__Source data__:

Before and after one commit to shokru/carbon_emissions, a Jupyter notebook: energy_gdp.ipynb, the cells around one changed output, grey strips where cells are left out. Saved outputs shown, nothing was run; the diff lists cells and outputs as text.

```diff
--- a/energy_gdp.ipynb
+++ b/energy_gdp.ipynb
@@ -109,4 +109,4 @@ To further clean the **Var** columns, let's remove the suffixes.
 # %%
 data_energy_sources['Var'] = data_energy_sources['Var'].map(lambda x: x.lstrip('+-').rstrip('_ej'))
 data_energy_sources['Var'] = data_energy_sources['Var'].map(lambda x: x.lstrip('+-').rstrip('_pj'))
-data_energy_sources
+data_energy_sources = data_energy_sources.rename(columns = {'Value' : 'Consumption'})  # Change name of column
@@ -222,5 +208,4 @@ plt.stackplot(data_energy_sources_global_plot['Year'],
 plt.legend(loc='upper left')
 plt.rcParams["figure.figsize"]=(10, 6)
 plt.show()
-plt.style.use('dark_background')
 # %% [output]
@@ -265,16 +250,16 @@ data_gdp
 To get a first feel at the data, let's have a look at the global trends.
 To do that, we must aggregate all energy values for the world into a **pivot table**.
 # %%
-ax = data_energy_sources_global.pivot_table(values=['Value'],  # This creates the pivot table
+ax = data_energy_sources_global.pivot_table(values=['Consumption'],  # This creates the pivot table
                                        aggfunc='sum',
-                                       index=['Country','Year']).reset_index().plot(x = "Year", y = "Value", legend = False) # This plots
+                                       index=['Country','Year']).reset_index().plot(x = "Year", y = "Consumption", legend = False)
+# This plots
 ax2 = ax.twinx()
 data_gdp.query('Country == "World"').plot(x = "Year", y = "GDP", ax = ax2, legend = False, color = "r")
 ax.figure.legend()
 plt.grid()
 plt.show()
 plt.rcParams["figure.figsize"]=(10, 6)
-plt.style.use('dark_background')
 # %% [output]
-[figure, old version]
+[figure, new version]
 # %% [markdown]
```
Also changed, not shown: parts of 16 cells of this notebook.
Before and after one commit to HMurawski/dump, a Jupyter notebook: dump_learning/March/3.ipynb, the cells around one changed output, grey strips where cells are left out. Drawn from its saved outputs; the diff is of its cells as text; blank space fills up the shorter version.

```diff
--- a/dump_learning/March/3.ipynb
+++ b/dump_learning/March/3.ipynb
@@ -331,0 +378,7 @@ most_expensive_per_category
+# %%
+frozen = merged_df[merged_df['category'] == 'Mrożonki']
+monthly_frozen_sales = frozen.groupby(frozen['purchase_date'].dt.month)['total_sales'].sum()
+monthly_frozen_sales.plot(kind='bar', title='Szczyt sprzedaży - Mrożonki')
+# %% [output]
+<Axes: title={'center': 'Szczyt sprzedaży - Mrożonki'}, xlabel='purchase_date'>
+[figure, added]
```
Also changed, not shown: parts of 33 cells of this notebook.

__Goal of the exercise__: Find each line in the data above with the word "figure", then copy it.

__Answer to this exercise__:
 plt.rcParams["figure.figsize"]=(10, 6)
 ax.figure.legend()
 plt.rcParams["figure.figsize"]=(10, 6)
-[figure, old version]
+[figure, new version]
+[figure, added]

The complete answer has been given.